Ono Golf Club
Ono City, Japan • qualifying: May 22, 2017
The Japan sectional qualifier returns to the location of the inaugural event in 2005. The USGA began overseas sectional qualifying in 2005 in Japan and England. Designed by Osamu Ueda, the facility opened in 1961. It can be stretched to 6,935 yards (par 72) and it has previously hosted the 1969 Japan Open and 2011 Kansai Open on the Japan Golf Tour. The sectional is conducted in association with the Japan Golf Association, and often attracts top professionals and elite amateurs from the Pacific Rim, which includes Australia, the People's Republic of China, Chinese Taipei, the Republic of Korea, Japan, Malaysia, the Philippines, Singapore and Thailand.
A total of 36 competitors -- all professionals -- are scheduled to compete. Yuta Ikeda and Hideto Tanihara, both of Japan, withdrew as they are likely to become exempt on May 22 by being among the top 60 points leaders in the Official World Golf Ranking. Ikeda started the week at No. 50 and Tanihara was No. 56.
Trevor Sluman, the nephew of 1992 U.S. Open runner-up and winner of the 1988 PGA Championship, and 2007 U.S. Junior Amateur runner-up Anthony Paolucci are both in the field. Past U.S. Open competitors David Oh, a University of Southern California alum, Hiroyuki Fujita, Hiroshi Iwata, Angelo Que and Toru Taniguchi.
The field includes players from Australia, Japan, the Republic of Korea, the Philippines, Thailand and the United States of America. All but four golfers were exempt from local qualifying.
Eight apparently was enough.
Yusaku Miyazato, of Japan, rolled in an 18-foot birdie putt on the eighth playoff hole in Monday’s 36-hole sectional qualifier at Ono Golf Club in Ono City, Japan, to garner the fourth and final available spot in next month’s U.S. Open Championship at Erin Hills.
The putt ended one of the longer playoffs in U.S. Open sectional qualifying history. Four years ago in Dallas, Zack Fischer bested Ryan Palmer in a 12-hole playoff.
Miyazato, the older brother of nine-time LPGA Tour champion Ai Miyazato, was one of six golfers competing in the playoff for the last three spots.
Satoshi Kodaira, of Japan, was the medalist in the 36-player field, shooting 64-69 for an 11-under total of 133.

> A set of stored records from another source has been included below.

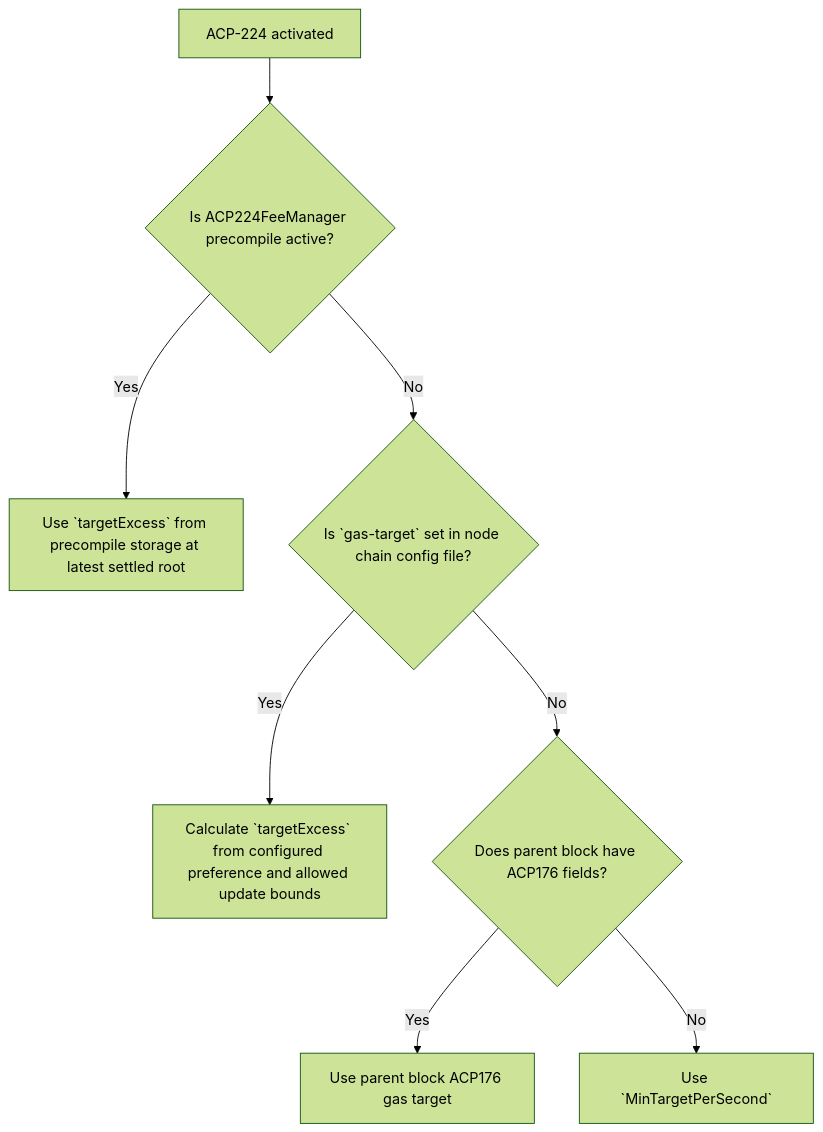
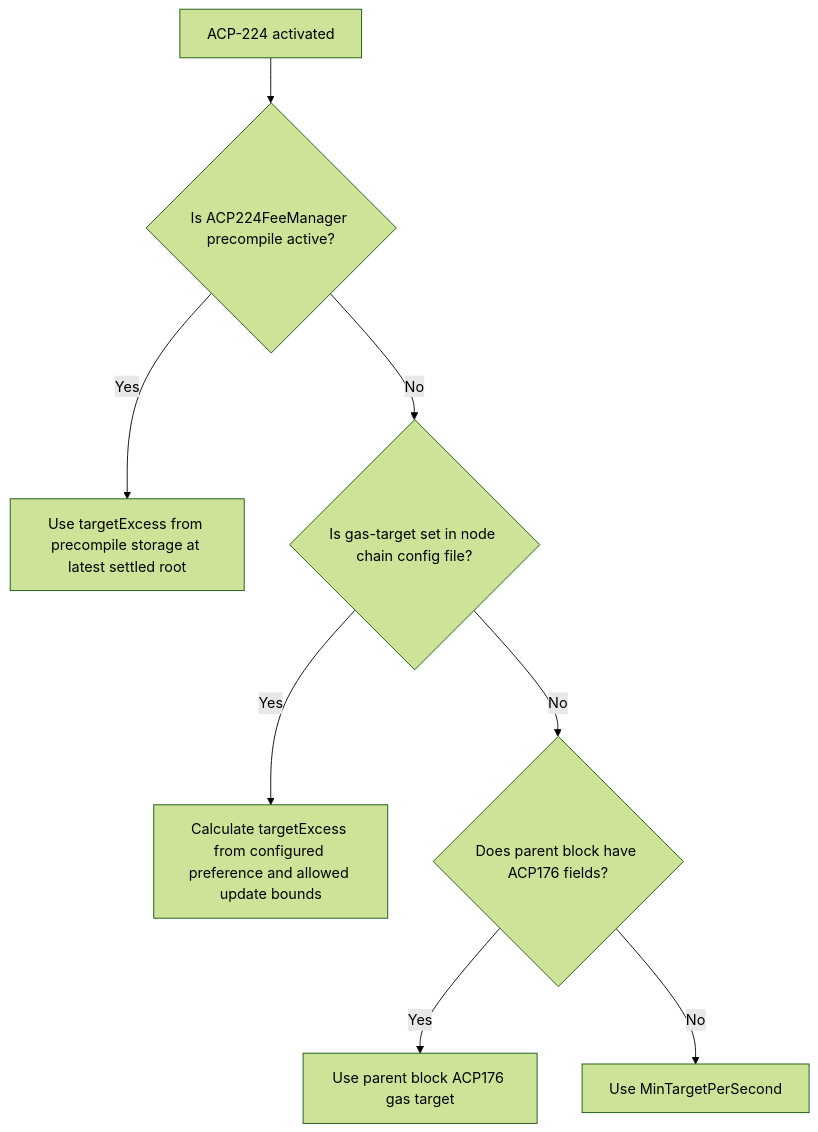
Before and after one commit to avalanche-foundation/ACPs: the diagram in ACPs/224-dynamic-gas-limit-in-subnet-evm/README.md, drawn with Mermaid (forest theme).

Commit message:
Fix diagram rendering

````diff
--- a/ACPs/224-dynamic-gas-limit-in-subnet-evm/README.md
+++ b/ACPs/224-dynamic-gas-limit-in-subnet-evm/README.md
@@ -170,13 +170,13 @@
 ```mermaid
 flowchart TD
     A[ACP-224 activated] --> B{Is ACP224FeeManager precompile active?}
 
-    B -- Yes --> C[Use `targetExcess` from precompile storage at latest settled root]
+    B -- Yes --> C[Use targetExcess from precompile storage at latest settled root]
 
-    B -- No --> D{Is `gas-target` set in node chain config file?}
-    D -- Yes --> E[Calculate `targetExcess` from configured preference and allowed update bounds]
+    B -- No --> D{Is gas-target set in node chain config file?}
+    D -- Yes --> E[Calculate targetExcess from configured preference and allowed update bounds]
 
     D -- No --> F{Does parent block have ACP176 fields?}
     F -- Yes --> G[Use parent block ACP176 gas target]
-    F -- No --> H[Use `MinTargetPerSecond`]
+    F -- No --> H[Use MinTargetPerSecond]
 ```
````
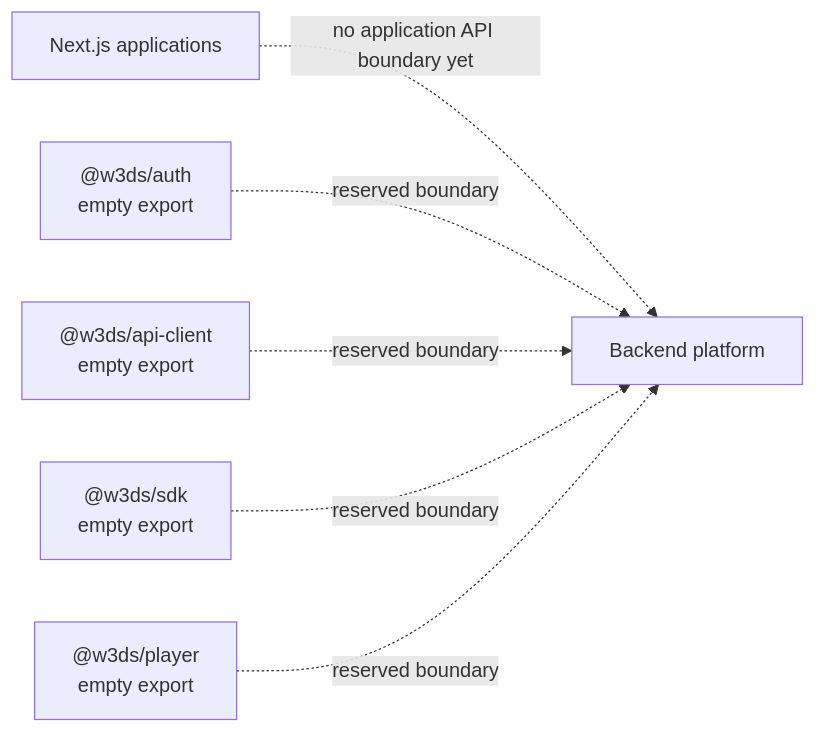
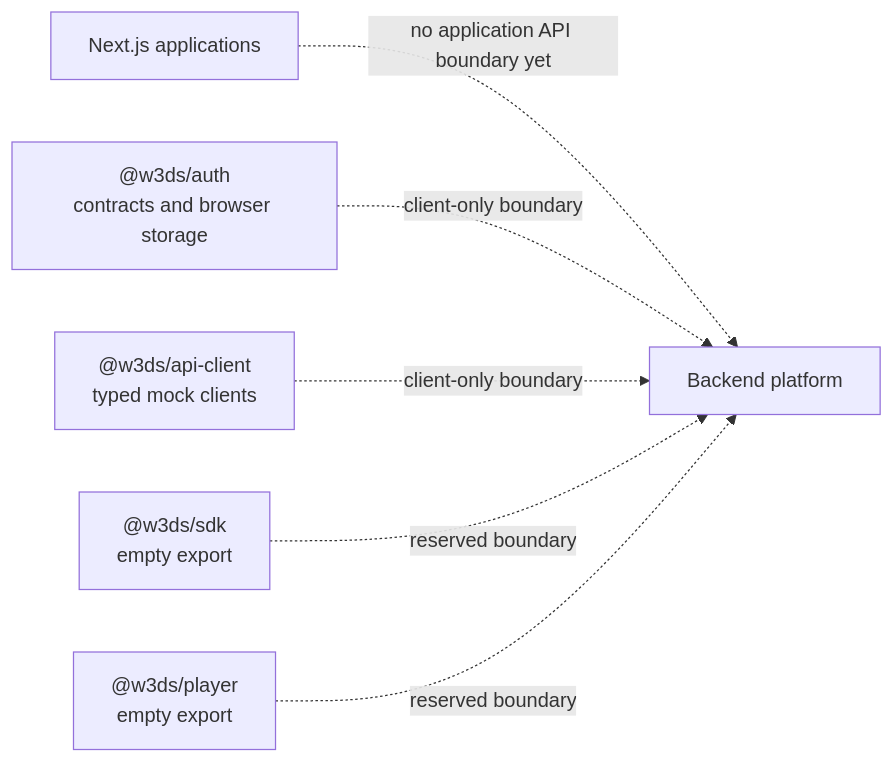
Before and after one commit to serobkhachatryan-cpu/vidak: the diagram in docs/backend.md, drawn with Mermaid. The commit also changed other lines of this file and 1 other file, not shown here.

First line of the commit message:
docs(auth): align mock authentication boundaries

````diff
--- a/docs/backend.md
+++ b/docs/backend.md
@@ -13,8 +13,8 @@
 ```mermaid
 flowchart LR
   Clients["Next.js applications"] -. no application API boundary yet .-> Platform["Backend platform"]
-  Auth["@w3ds/auth<br/>empty export"] -. reserved boundary .-> Platform
-  API["@w3ds/api-client<br/>empty export"] -. reserved boundary .-> Platform
+  Auth["@w3ds/auth<br/>contracts and browser storage"] -. client-only boundary .-> Platform
+  API["@w3ds/api-client<br/>typed mock clients"] -. client-only boundary .-> Platform
   SDK["@w3ds/sdk<br/>empty export"] -. reserved boundary .-> Platform
   Player["@w3ds/player<br/>empty export"] -. reserved boundary .-> Platform
 ```
````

"[The] U.S. Open has been the championship to watch on TV since my boyhood and thus it is my dream stage," said Kodaira. "My practice partner, Toru Taniguchi [who has competed in the U.S. Open] refers to its tough course setting and I really wanted to play in it."
Miyazato, Shugo Imahira, Chan Kim, Sungjae Im, Shintaro Kobayashi and Adam Bland all posted 7-under 137 to get into the playoff.
Imahira, of Japan, and Kim, of Gilbert, Ariz., earned the first two spots in the playoff, while Bland was eliminated early. Kobayashi settled for second-alternate status, leaving just Im and Miyazato to decide the final spot.
Miyazato, in fact, thought his chances were finished when he bogeyed the first playoff hole by hitting his tee shot into the water. He walked back to the clubhouse rather than waiting for the second group to finish. But the 36-year-old managed to survive and kept playing the 18th hole again and again before finally prevailing in near darkness.
“I am relieved to finish the playoff today," said Miyazato, who will be making his second consecutive U.S. Open start after finishing tied for 23rd last year at Oakmont Country Club. "I did not want to come back tomorrow morning. Last year, I played the U.S. Open, but not good enough. I want to play better because I feel great to play major tournament. This year, I am playing well and I hope to keep good physical condition for the U.S. Open at Erin Hills.”
This was the first of two international sectional qualifiers. A second will take place on May 29 at Walton Heath Golf Club in Surrey, England. The 10 sectional qualifiers in the United States are scheduled for June 5.
Kodaira, 27, has enjoyed plenty of success in his home country, winning four times on the Japan Golf Tour, including the 2015 Japan Open. This will be his first U.S. Open appearance after missing the cut in two Open Championship – conducted by The R&A – starts in 2013 and 2016.
Kim, 27, has played primarily in Europe and Asia since turning professional in 2011. Although born in the Republic of Korea, he spent most of his childhood in Honolulu, Hawaii. He also won the 2009 Pacific Coast Amateur.
"I have never played any major tournament, so very happy and so excited," said Kim. "I want to play all four days. It [has to] be my milestone as a professional golfer."
Two other notable Americans failed to qualify. Trevor Sluman, the nephew of 1992 U.S. Open runner-up Jeff Sluman, shot 3-over 147 (71-76), while 2007 U.S. Junior Amateur runner-up Anthony Paolucci posted 152 (74-78).